Once tools such as cloud platforms and a robust network are put into place, enterprises can deal with building a streaming ecosystem that will facilitate a real-time enterprise. This idea of streaming data, as opposed to uploading it in batches, is a dramatic change to how traditional databases are maintained.
The engineering firm VP explained: “In the past, things were done by batch. If a user wanted to do something, but because it was expensive or it was licensed, they sometimes tried to save cost. This was done by performing the action in batches and sending it through SMTP, and doing things outside of the SAP. That caused a lot of disruptions and disconnect of the data and the data integration, and there were governance issues.”
Although cloud is key to the real-time enterprises, most organizations are unable to become fully-cloud based, often due to data sensitivity and regulatory stipulations. As such, the future of data, for most enterprises, lies in the hybrid cloud or multi-cloud.
She said, “We’re still on-premise. There’s a plan for a hybrid cloud ir a multi cloud strategy. But we do a lot of defense-related projects. So that’s why the core applications, especially the ERP, have to be on-premise.”
Participants from the financial services industry agreed.
The bank’s Data Architect explained, “We have partnerships with Amazon and there are cases where we have partnerships with Google as well, especially when it comes to AI/ML. Currently, a lot of the data that we’re trying to push into cloud is around AI or analytics – not continuous streaming or sensitive data, but highly tokenized and non-sensitive data. So still, not fully going into the cloud.”
Khoo added, “The entire bank is mostly on premise, because of customer information. In Malaysia we have to get approval from the Central Bank because we have to present our strategy in the event of cyberattacks, etc, before we go to the cloud.”
Challenges with Integration
Most large enterprises have legacy systems, and this is a massive hindrance in efforts to become more agile, more real-time, and to have an integrated IT system across each enterprise.
The engineering firm’s VP said: “We have hundreds of interfaces to third party applications. We’d love to have a common interface, etc, but practically speaking, some applications were built years ago.

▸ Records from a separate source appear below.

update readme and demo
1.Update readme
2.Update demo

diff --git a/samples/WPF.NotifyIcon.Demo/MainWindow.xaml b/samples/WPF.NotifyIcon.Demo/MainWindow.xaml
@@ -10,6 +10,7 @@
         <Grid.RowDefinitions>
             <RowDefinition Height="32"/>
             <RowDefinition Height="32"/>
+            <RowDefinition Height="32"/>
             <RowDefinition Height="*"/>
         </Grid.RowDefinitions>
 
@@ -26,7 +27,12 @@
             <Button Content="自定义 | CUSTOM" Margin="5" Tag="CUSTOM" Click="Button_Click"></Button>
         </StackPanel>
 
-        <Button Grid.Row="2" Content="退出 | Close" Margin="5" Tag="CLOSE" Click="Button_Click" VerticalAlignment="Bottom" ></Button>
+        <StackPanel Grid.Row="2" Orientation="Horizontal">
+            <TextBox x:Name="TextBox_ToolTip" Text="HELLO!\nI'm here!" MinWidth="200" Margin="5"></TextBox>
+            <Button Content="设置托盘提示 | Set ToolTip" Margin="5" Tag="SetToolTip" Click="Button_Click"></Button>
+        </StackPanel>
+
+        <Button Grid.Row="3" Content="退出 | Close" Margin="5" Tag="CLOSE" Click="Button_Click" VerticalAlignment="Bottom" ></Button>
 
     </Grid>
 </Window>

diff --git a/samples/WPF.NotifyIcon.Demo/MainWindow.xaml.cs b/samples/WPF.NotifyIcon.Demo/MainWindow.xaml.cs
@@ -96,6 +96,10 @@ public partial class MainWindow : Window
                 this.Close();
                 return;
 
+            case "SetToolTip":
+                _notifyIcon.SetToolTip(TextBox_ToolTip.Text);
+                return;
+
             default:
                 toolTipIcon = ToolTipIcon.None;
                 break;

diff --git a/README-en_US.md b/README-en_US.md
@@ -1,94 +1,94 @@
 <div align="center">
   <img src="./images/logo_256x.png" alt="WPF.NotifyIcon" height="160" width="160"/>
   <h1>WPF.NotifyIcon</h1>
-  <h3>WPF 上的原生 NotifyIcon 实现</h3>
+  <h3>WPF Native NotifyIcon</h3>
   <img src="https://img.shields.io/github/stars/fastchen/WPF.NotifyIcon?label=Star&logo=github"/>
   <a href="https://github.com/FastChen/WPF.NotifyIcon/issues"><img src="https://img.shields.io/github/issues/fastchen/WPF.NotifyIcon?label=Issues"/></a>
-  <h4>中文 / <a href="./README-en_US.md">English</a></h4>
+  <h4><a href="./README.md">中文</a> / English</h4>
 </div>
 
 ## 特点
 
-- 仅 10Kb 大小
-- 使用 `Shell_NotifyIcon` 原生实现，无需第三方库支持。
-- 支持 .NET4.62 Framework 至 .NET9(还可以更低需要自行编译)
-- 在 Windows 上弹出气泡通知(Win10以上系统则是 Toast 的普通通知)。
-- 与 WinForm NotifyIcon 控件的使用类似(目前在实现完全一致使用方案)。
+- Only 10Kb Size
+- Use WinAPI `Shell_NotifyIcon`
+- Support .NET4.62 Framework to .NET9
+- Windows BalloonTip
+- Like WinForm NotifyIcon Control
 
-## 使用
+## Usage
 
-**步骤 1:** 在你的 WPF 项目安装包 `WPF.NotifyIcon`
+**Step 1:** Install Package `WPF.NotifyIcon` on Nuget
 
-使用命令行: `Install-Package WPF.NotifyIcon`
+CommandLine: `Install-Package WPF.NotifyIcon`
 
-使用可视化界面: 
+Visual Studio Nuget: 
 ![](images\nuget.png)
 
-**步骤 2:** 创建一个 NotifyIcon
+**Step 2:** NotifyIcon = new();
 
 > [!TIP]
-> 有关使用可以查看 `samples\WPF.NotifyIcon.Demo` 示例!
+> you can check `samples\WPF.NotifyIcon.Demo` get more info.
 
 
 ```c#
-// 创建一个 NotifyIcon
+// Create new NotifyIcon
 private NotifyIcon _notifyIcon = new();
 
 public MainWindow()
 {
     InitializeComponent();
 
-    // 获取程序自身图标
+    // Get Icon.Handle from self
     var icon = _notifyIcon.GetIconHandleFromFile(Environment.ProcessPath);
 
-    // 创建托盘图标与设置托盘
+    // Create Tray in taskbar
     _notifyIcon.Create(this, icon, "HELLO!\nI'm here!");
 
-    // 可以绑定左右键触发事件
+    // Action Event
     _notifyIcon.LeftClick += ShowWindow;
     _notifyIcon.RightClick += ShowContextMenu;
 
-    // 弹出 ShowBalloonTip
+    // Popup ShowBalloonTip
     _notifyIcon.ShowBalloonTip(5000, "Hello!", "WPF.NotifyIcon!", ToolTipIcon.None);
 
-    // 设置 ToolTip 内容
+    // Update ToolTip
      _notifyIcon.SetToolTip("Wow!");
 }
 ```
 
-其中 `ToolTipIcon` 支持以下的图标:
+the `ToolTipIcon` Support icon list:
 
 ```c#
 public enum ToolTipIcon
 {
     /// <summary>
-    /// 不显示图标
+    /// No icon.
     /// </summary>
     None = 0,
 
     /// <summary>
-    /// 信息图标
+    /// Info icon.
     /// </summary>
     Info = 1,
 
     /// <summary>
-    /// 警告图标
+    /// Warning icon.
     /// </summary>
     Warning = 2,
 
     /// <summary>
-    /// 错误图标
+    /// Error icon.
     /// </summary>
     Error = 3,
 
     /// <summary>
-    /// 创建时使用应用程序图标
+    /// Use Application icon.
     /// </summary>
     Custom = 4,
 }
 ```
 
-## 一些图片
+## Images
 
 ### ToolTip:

Even if you were to ask them to change, they wouldn’t be able to.”
For Tony Lee, VP, Group Technology (Group Systems) at CapitaLand Group, the challenge is compounded by of the multitude of companies and programmes the Group has, across the globe.
He described it thus: “One of the areas we’re trying to get more agile in, to almost real-time, is in the area of decision-making, planning and budgeting. We’re attempting to put all business entities within the CapitaLand Group onto one single planning and budgeting platform, which enabling key decision makers within the company to make agile decisions while being able to clearly identify the impact to those decisions across the various geographies and business. It’s complicated by the need to balance out the issues of cost to enable this agility in the business. The goal is near real-time decision-making. One step before it goes AI.”
The future of data in IoT
Being real-time will become crucial as technology penetrates more deeply into all aspects of life, especially with the rise of IoT.
Illustrating the importance of IoT in the era to come, Lee concluded, “We’ve gotten to a position where a lot of the operating elements within our properties are now IoT-enabled. We’ve just completed, for example, our smart carpark systems across our buildings. And essentially what happens now is that in real-time, data is fed through our smart parking systems that will tell us parking availability, parking lot usage, etc. But there are many, many other applications too. We collect data from other sources, for example power usage, water, maintenance faults, alarm triggers etc. Our data scientists are building our next generations data platform that will provide the most optimum sets of information that can help properties perform much better.”